== INSTRUCTIONS FOR THE TASK ==
Output the records, every one, exactly as given.

== SOURCE MATERIAL ==
####
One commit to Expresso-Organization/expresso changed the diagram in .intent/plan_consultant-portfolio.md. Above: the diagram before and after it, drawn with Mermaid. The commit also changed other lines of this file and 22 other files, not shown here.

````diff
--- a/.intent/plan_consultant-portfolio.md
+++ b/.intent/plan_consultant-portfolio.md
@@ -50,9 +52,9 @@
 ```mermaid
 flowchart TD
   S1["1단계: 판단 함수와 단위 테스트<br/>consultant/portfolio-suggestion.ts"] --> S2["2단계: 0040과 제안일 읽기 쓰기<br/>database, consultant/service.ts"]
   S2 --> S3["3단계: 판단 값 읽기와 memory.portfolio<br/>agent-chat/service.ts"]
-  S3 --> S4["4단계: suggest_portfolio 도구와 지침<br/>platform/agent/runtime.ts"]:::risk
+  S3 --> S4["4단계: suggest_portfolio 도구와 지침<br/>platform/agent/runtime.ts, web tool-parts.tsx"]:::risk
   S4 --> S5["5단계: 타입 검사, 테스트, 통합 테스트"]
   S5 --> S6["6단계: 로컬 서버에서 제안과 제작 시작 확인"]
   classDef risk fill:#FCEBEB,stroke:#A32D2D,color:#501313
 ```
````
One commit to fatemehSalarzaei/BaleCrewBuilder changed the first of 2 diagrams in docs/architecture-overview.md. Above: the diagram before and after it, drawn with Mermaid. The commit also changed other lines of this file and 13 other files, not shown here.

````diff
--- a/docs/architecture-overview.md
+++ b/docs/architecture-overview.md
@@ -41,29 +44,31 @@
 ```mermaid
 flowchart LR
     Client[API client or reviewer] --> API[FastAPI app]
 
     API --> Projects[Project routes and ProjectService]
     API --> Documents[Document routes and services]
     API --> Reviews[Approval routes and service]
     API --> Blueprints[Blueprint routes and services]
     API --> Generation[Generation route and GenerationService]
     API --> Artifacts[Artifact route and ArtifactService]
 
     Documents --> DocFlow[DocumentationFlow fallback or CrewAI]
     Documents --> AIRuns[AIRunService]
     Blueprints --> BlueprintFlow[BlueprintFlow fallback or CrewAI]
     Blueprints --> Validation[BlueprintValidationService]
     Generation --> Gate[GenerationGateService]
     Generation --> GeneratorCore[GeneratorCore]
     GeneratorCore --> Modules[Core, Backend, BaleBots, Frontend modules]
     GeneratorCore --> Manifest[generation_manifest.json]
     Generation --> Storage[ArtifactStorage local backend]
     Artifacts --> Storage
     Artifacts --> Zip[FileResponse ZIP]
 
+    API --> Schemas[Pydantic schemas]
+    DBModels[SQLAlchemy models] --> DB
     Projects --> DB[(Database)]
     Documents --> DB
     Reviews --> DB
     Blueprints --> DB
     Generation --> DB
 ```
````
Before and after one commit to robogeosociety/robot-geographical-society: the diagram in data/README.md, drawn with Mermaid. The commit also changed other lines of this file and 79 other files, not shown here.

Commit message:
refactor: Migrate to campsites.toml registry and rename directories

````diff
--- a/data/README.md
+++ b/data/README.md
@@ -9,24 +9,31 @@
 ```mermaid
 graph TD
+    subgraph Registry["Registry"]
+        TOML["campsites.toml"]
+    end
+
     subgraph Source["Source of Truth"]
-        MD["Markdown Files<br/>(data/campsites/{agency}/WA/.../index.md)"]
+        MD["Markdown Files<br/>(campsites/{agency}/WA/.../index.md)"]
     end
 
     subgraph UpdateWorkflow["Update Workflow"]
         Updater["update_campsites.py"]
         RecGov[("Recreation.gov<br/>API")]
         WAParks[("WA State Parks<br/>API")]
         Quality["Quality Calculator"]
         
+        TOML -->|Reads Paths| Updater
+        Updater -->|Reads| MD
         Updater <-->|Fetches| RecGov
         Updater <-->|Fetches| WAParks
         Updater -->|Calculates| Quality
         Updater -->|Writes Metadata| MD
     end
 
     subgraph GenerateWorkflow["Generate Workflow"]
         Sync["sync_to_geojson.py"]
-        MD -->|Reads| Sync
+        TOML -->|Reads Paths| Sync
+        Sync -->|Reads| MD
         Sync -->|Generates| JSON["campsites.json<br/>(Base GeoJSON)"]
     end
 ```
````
####
== WRITTEN ANSWER ==
One commit to Expresso-Organization/expresso changed the diagram in .intent/plan_consultant-portfolio.md. Above: the diagram before and after it, drawn with Mermaid. The commit also changed other lines of this file and 22 other files, not shown here.

````diff
--- a/.intent/plan_consultant-portfolio.md
+++ b/.intent/plan_consultant-portfolio.md
@@ -50,9 +52,9 @@
 ```mermaid
 flowchart TD
   S1["1단계: 판단 함수와 단위 테스트<br/>consultant/portfolio-suggestion.ts"] --> S2["2단계: 0040과 제안일 읽기 쓰기<br/>database, consultant/service.ts"]
   S2 --> S3["3단계: 판단 값 읽기와 memory.portfolio<br/>agent-chat/service.ts"]
-  S3 --> S4["4단계: suggest_portfolio 도구와 지침<br/>platform/agent/runtime.ts"]:::risk
+  S3 --> S4["4단계: suggest_portfolio 도구와 지침<br/>platform/agent/runtime.ts, web tool-parts.tsx"]:::risk
   S4 --> S5["5단계: 타입 검사, 테스트, 통합 테스트"]
   S5 --> S6["6단계: 로컬 서버에서 제안과 제작 시작 확인"]
   classDef risk fill:#FCEBEB,stroke:#A32D2D,color:#501313
 ```
````
One commit to fatemehSalarzaei/BaleCrewBuilder changed the first of 2 diagrams in docs/architecture-overview.md. Above: the diagram before and after it, drawn with Mermaid. The commit also changed other lines of this file and 13 other files, not shown here.

````diff
--- a/docs/architecture-overview.md
+++ b/docs/architecture-overview.md
@@ -41,29 +44,31 @@
 ```mermaid
 flowchart LR
     Client[API client or reviewer] --> API[FastAPI app]
 
     API --> Projects[Project routes and ProjectService]
     API --> Documents[Document routes and services]
     API --> Reviews[Approval routes and service]
     API --> Blueprints[Blueprint routes and services]
     API --> Generation[Generation route and GenerationService]
     API --> Artifacts[Artifact route and ArtifactService]
 
     Documents --> DocFlow[DocumentationFlow fallback or CrewAI]
     Documents --> AIRuns[AIRunService]
     Blueprints --> BlueprintFlow[BlueprintFlow fallback or CrewAI]
     Blueprints --> Validation[BlueprintValidationService]
     Generation --> Gate[GenerationGateService]
     Generation --> GeneratorCore[GeneratorCore]
     GeneratorCore --> Modules[Core, Backend, BaleBots, Frontend modules]
     GeneratorCore --> Manifest[generation_manifest.json]
     Generation --> Storage[ArtifactStorage local backend]
     Artifacts --> Storage
     Artifacts --> Zip[FileResponse ZIP]
 
+    API --> Schemas[Pydantic schemas]
+    DBModels[SQLAlchemy models] --> DB
     Projects --> DB[(Database)]
     Documents --> DB
     Reviews --> DB
     Blueprints --> DB
     Generation --> DB
 ```
````
Before and after one commit to robogeosociety/robot-geographical-society: the diagram in data/README.md, drawn with Mermaid. The commit also changed other lines of this file and 79 other files, not shown here.

Commit message:
refactor: Migrate to campsites.toml registry and rename directories

````diff
--- a/data/README.md
+++ b/data/README.md
@@ -9,24 +9,31 @@
 ```mermaid
 graph TD
+    subgraph Registry["Registry"]
+        TOML["campsites.toml"]
+    end
+
     subgraph Source["Source of Truth"]
-        MD["Markdown Files<br/>(data/campsites/{agency}/WA/.../index.md)"]
+        MD["Markdown Files<br/>(campsites/{agency}/WA/.../index.md)"]
     end
 
     subgraph UpdateWorkflow["Update Workflow"]
         Updater["update_campsites.py"]
         RecGov[("Recreation.gov<br/>API")]
         WAParks[("WA State Parks<br/>API")]
         Quality["Quality Calculator"]
         
+        TOML -->|Reads Paths| Updater
+        Updater -->|Reads| MD
         Updater <-->|Fetches| RecGov
         Updater <-->|Fetches| WAParks
         Updater -->|Calculates| Quality
         Updater -->|Writes Metadata| MD
     end
 
     subgraph GenerateWorkflow["Generate Workflow"]
         Sync["sync_to_geojson.py"]
-        MD -->|Reads| Sync
+        TOML -->|Reads Paths| Sync
+        Sync -->|Reads| MD
         Sync -->|Generates| JSON["campsites.json<br/>(Base GeoJSON)"]
     end
 ```
````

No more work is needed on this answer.